Cotton: December cotton futures prices closed up 35 points at 61.33 cents today. Prices closed near the session high and at the highest closing level in two weeks. Short covering was featured in the cotton futures market today, amid ideas there is not a much downside price pressure left in the market. Cotton traders were impressed that futures prices sustained gains today despite bearish “outside market” forces that included sell offs in Asian, European and U.S. stock markets, as well as lower crude oil prices, which hit a nearly two-month low today. There is talk in the market that recent rains in the southern U.S. and forecasts for warm weather in the near term will help some of the smaller bolls develop and produce more cotton this year--especially in Texas. Cotton traders are awaiting Thursday morning's USDA weekly export sales report, to see if China has stepped up its purchases of U.S. cotton. Commercial buying is slowly increasing, suggesting improved export demand may be developing. However, the market will need fresh evidence of that buying in the weekly export sales report to take out the mid-September highs.

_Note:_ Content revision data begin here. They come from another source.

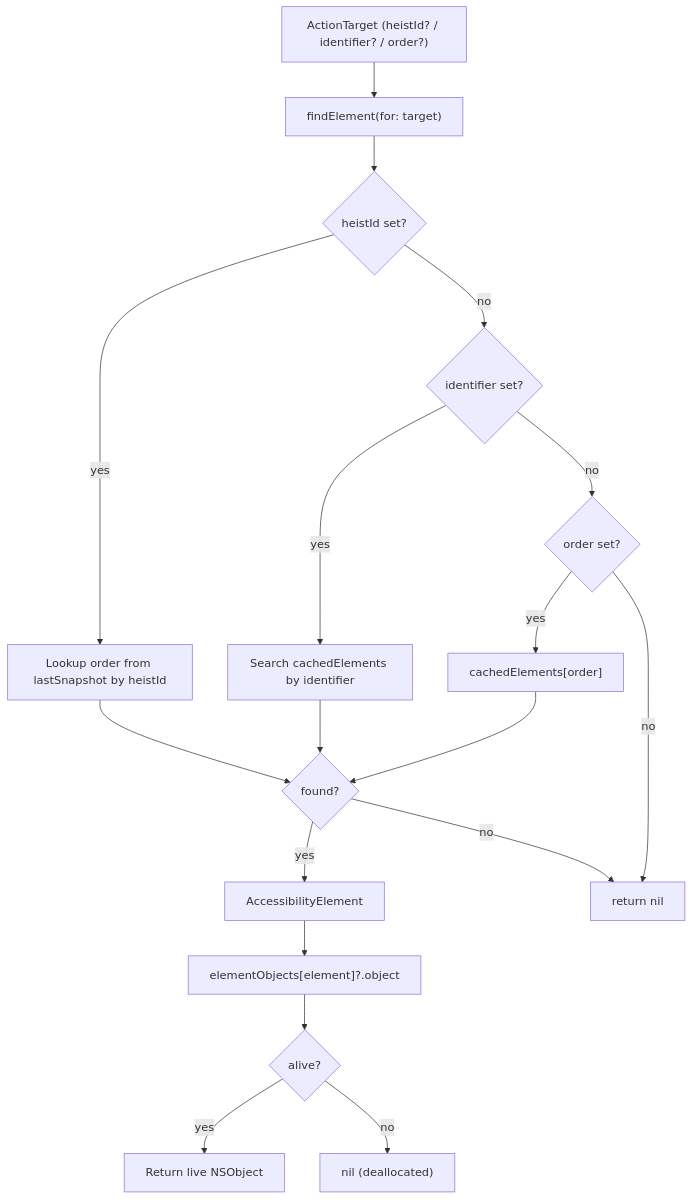
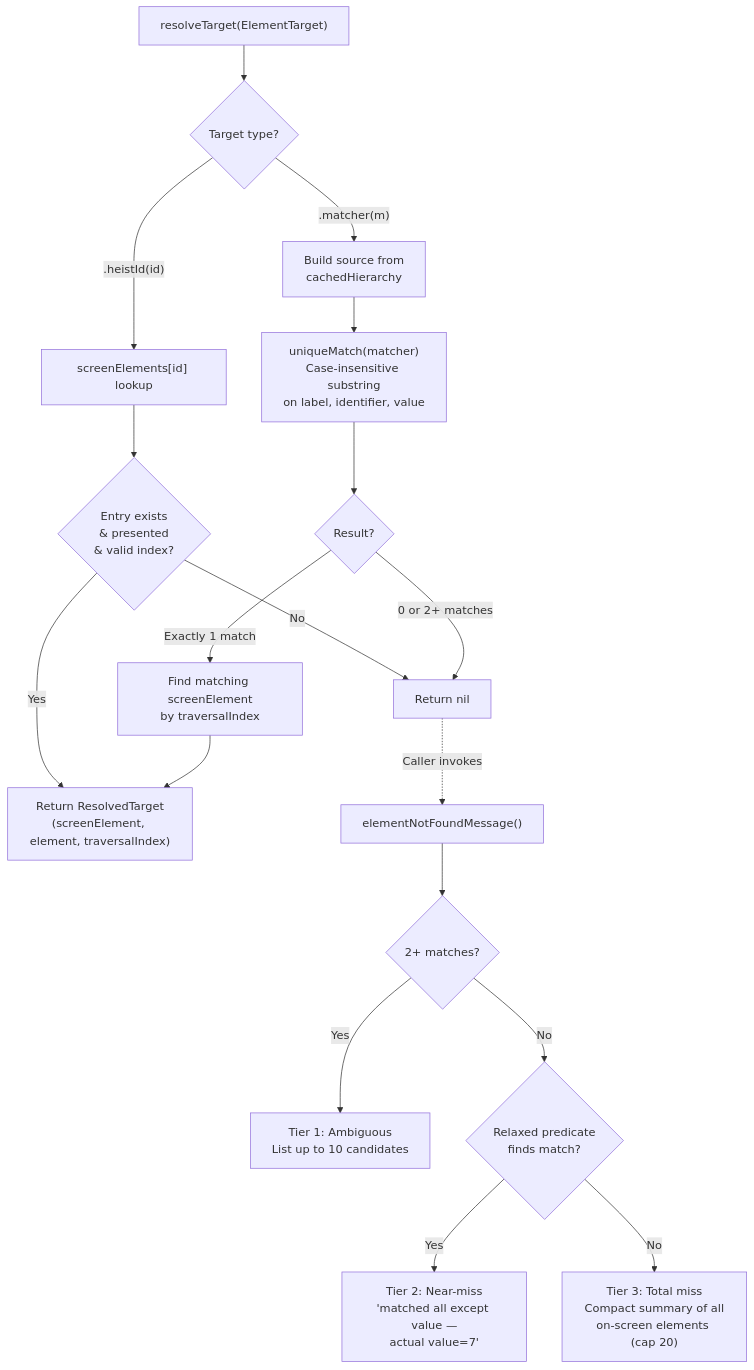
The fourth of 9 diagrams in docs/dossiers/13-THEBAGMAN.md (RoyalPineapple/TheButtonHeist), drawn with Mermaid before and after one commit. The commit also changed other lines of this file and 61 other files, not shown here.

First line of the commit message:
feat: unified element targeting with persistent screen-lifetime registry (#161)

````diff
--- a/docs/dossiers/13-THEBAGMAN.md
+++ b/docs/dossiers/13-THEBAGMAN.md
@@ -84,22 +164,22 @@
 ```mermaid
 flowchart TD
-    Target["ActionTarget (heistId? / identifier? / order?)"]
-    Target --> FindElem["findElement(for: target)"]
-    FindElem --> ByHeistId{heistId set?}
-    ByHeistId -->|yes| SearchHeistId["Lookup order from lastSnapshot by heistId"]
-    ByHeistId -->|no| ByIdent{identifier set?}
-    ByIdent -->|yes| SearchIdent["Search cachedElements by identifier"]
-    ByIdent -->|no| ByOrder{order set?}
-    ByOrder -->|yes| IndexLookup["cachedElements[order]"]
-    ByOrder -->|no| Nil["return nil"]
-    SearchHeistId --> Found{found?}
-    SearchIdent --> Found
-    IndexLookup --> Found
-    Found -->|yes| Element["AccessibilityElement"]
-    Found -->|no| Nil
+    A["resolveTarget(ElementTarget)"] --> B{Target type?}
+    B -->|".heistId(id)"| C["screenElements[id] lookup"]
+    C --> D{Entry exists<br/>& presented<br/>& valid index?}
+    D -->|Yes| E["Return ResolvedTarget<br/>(screenElement, element, traversalIndex)"]
+    D -->|No| F["Return nil"]
 
-    Element --> LiveObj["elementObjects[element]?.object"]
-    LiveObj --> Alive{alive?}
-    Alive -->|yes| Use["Return live NSObject"]
-    Alive -->|no| Stale["nil (deallocated)"]
+    B -->|".matcher(m)"| G["Build source from<br/>cachedHierarchy"]
+    G --> H["uniqueMatch(matcher)<br/>Case-insensitive substring<br/>on label, identifier, value"]
+    H --> I{Result?}
+    I -->|Exactly 1 match| J["Find matching screenElement<br/>by traversalIndex"]
+    J --> E
+    I -->|0 or 2+ matches| F
+
+    F -.->|"Caller invokes"| K["elementNotFoundMessage()"]
+    K --> T1{"2+ matches?"}
+    T1 -->|Yes| L["Tier 1: Ambiguous<br/>List up to 10 candidates"]
+    T1 -->|No| T2{"Relaxed predicate<br/>finds match?"}
+    T2 -->|Yes| M["Tier 2: Near-miss<br/>'matched all except value —<br/>actual value=7'"]
+    T2 -->|No| N["Tier 3: Total miss<br/>Compact summary of all<br/>on-screen elements (cap 20)"]
 ```
````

Hogs: Lean hog futures ended mixed today. The October through February contracts finished 27 1/2 to 82 1/2 cents lower. Far-deferred contracts favored a slightly firmer tone. Lean hog futures opened higher this morning, but buyer interest proved to be short-lived in fall- and winter-month contracts due to their sizable premiums to the cash index. While the cash market has firmed over the past week, the tendency is for weaker prices through the fourth quarter as supplies reach seasonal peaks. October hogs are roughly $5 above the cash index and December hogs are another $7 higher. That reflects expectations Chinese demand will strengthen the cash market contra-seasonally through year-end. Much of the market’s attention Thursday should be on weekly export sales data, specifically the tonnage of pork sold to China. Chinese purchases of U.S. pork are up sharply, but traders are waiting on a shockingly big figure, especially after Beijing reportedly pledged to buy up to 100,000 MT of U.S. pork as a goodwill gesture to advance trade talks.
Cattle: Cattle closed higher and near session highs. December cattle rose 80 cents to $110.625 with February rising 75 cents to $116.80. Feeders were up 90 cents to $1.50. December cattle rose to the highest since Aug. 9, erasing an earlier decline and forming a bullish outside-day reversal up. The market was supported by reports of cash cattle trading $1 higher when many were looking for steady-to-lower bids this week. Retailers are featuring pork and chicken this week but the increase in beef demand today suggests a return to more beef features later this month. Midday beef prices were higher on strong morning sales. Choice cutout values rose 6 cents and Select gained 31 cents. Slaughter the first three days of this week is estimated by USDA at 350,000 head, unchanged from a week earlier and down 4,000 head from a year ago. Thursday’s trade will key off the USDA export sales report for the week ended Sept. 26. Any Chinese buying would be a bullish surprise.